**Stored dataset items:**
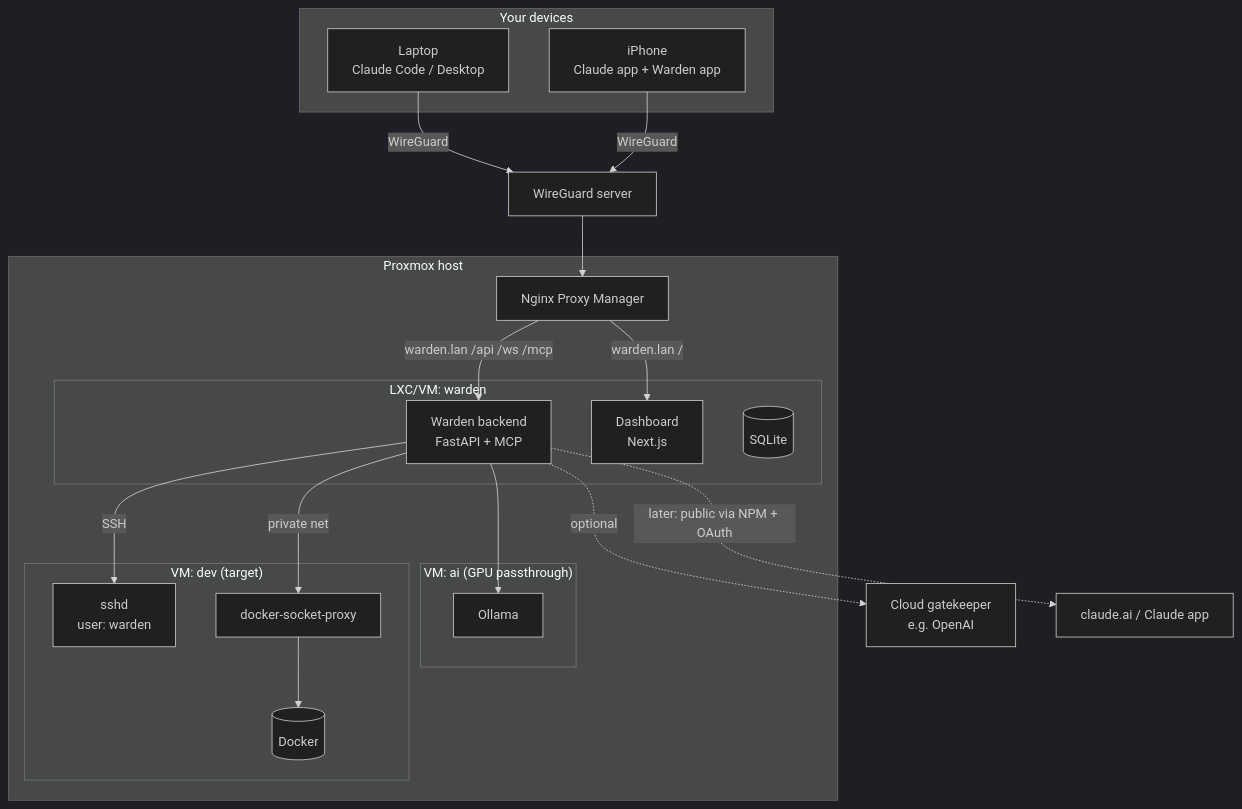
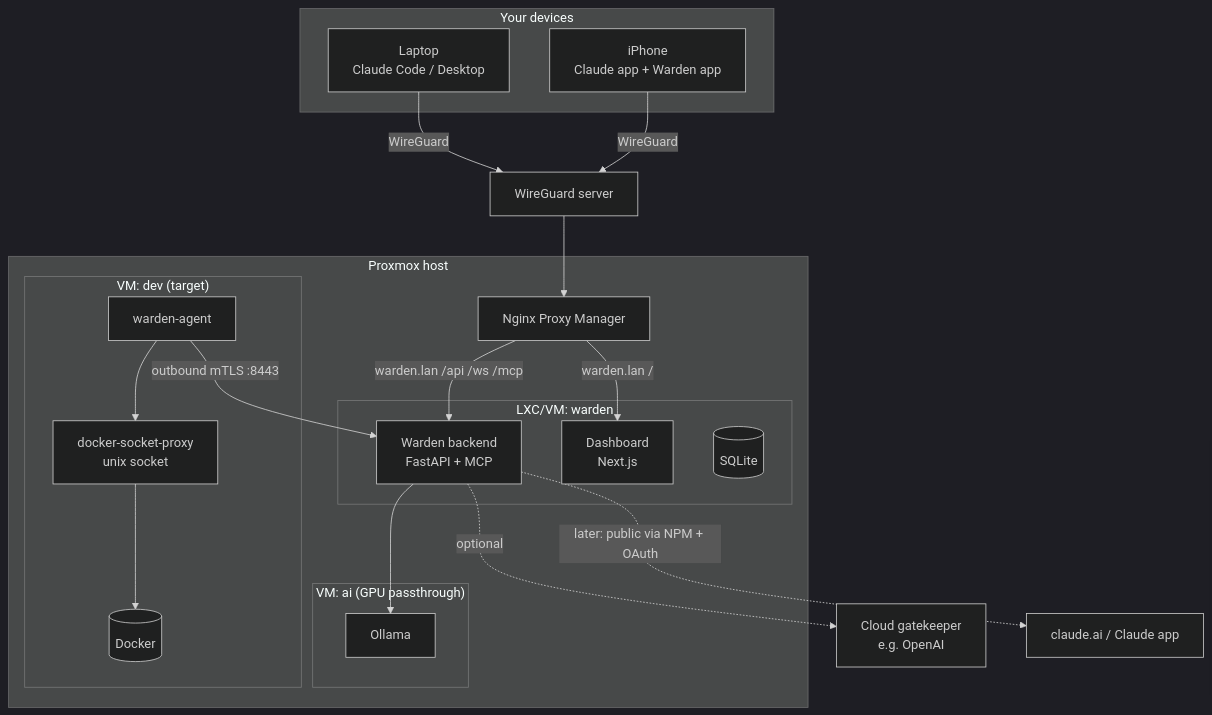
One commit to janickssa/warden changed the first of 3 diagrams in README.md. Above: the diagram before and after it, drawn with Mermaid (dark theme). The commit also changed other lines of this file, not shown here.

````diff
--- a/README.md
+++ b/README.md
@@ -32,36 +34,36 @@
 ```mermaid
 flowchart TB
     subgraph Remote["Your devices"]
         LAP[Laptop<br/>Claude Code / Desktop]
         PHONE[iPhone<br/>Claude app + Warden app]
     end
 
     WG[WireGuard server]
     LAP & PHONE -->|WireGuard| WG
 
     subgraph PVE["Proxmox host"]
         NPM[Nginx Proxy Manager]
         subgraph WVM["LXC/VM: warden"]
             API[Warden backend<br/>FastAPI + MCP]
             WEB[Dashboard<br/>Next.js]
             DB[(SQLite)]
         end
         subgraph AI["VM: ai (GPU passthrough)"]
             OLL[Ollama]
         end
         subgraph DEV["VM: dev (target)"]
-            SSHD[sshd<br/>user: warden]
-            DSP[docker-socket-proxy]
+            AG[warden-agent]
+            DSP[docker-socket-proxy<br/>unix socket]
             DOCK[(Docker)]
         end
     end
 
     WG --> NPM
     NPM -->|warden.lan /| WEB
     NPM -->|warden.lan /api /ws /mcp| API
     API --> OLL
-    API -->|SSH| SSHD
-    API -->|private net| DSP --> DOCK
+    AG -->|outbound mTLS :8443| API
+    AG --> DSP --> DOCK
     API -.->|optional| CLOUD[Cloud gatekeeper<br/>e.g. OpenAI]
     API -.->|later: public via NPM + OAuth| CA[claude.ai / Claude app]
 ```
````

---

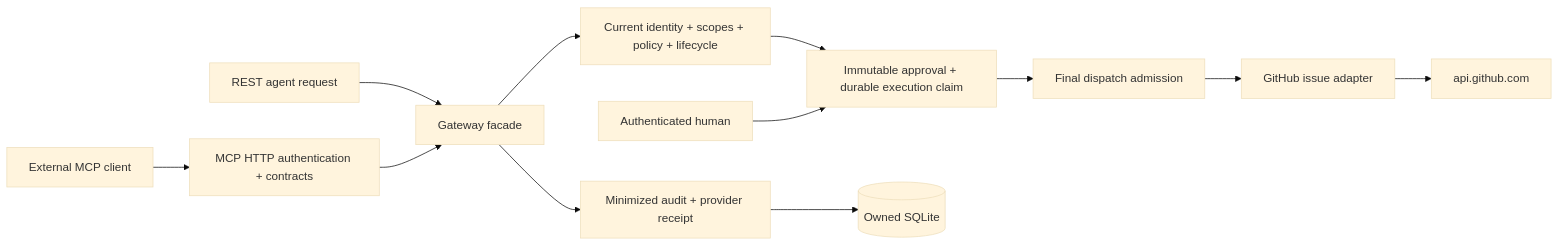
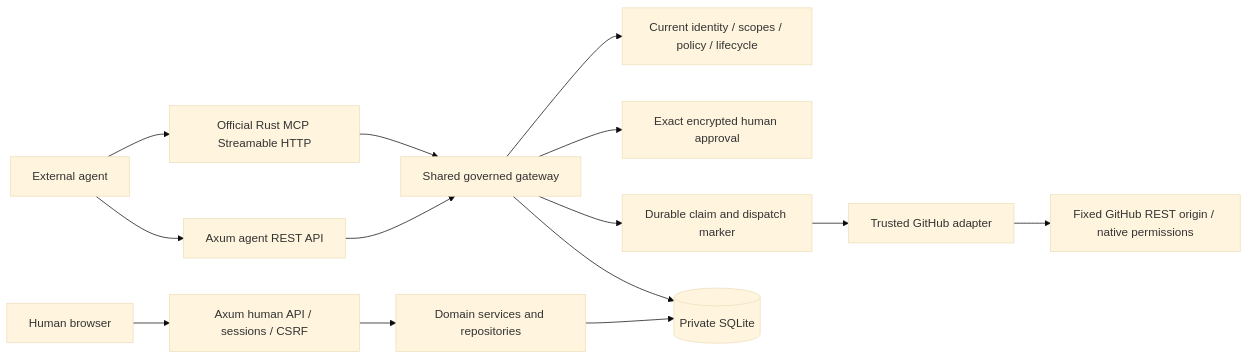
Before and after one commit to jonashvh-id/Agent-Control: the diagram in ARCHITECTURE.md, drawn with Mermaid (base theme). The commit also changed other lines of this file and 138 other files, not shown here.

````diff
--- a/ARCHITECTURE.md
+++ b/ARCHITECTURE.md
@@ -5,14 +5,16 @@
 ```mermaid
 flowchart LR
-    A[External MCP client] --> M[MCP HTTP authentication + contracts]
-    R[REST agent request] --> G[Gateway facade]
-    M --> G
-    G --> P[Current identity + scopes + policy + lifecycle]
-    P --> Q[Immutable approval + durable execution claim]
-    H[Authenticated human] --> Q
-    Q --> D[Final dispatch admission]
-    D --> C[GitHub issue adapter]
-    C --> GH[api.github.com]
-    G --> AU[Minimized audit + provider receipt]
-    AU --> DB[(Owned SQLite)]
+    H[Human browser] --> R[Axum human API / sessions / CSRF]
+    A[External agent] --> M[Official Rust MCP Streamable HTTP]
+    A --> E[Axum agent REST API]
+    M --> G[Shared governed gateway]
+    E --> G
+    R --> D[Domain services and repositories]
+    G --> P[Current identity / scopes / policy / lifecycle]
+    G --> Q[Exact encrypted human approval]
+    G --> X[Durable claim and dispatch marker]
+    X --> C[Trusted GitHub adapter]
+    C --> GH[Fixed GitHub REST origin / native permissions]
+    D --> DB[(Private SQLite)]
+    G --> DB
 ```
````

* * *

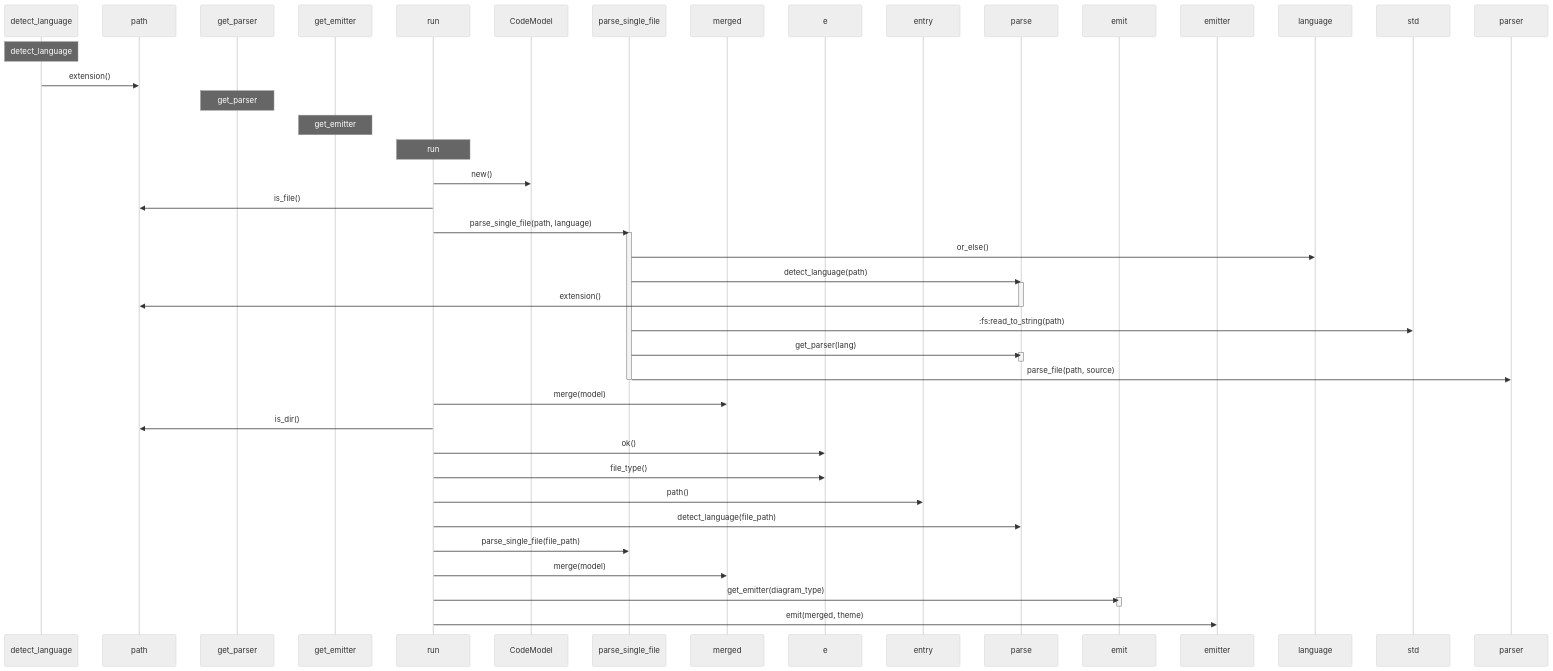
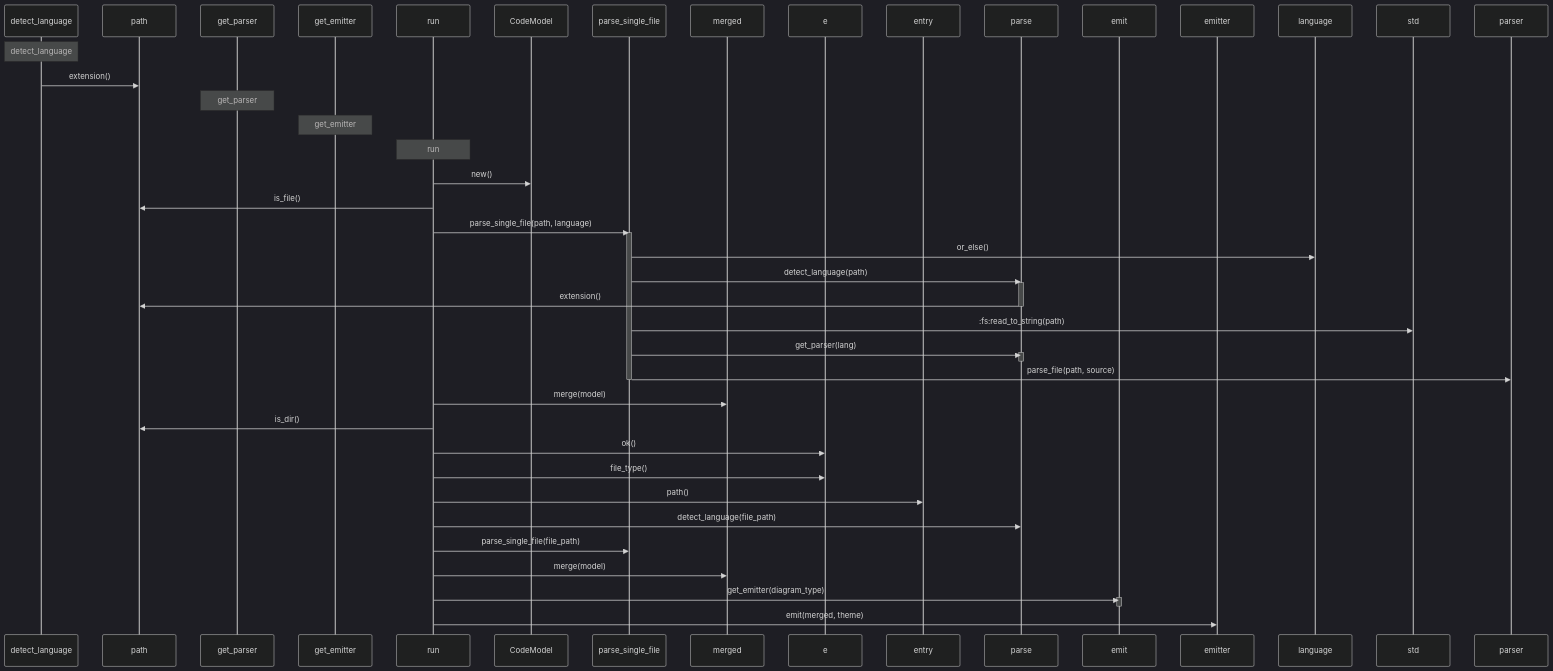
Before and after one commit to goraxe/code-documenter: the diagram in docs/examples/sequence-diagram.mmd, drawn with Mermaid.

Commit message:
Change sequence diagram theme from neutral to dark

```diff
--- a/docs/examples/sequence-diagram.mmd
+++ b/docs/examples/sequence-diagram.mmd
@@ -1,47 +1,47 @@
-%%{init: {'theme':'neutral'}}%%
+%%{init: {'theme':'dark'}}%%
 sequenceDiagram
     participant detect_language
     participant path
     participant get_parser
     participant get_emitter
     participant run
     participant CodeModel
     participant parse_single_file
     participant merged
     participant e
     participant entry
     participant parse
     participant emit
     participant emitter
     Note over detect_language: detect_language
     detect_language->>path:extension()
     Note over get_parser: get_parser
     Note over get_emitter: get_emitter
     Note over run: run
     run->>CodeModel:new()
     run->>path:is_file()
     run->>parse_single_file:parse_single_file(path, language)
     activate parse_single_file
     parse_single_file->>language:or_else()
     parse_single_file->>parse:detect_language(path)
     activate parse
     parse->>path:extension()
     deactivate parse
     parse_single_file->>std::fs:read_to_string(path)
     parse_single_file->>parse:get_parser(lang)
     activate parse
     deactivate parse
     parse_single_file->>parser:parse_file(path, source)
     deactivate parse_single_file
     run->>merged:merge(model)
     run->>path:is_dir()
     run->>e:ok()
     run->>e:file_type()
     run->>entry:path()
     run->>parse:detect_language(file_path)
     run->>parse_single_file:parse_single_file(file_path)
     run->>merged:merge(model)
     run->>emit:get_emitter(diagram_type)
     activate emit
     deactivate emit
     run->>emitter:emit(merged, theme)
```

**What the exercise asks:** Above are the records. Identify each line that contains the word "subgraph".

**Output of the task:**
     subgraph Remote["Your devices"]
     subgraph PVE["Proxmox host"]
         subgraph WVM["LXC/VM: warden"]
         subgraph AI["VM: ai (GPU passthrough)"]
         subgraph DEV["VM: dev (target)"]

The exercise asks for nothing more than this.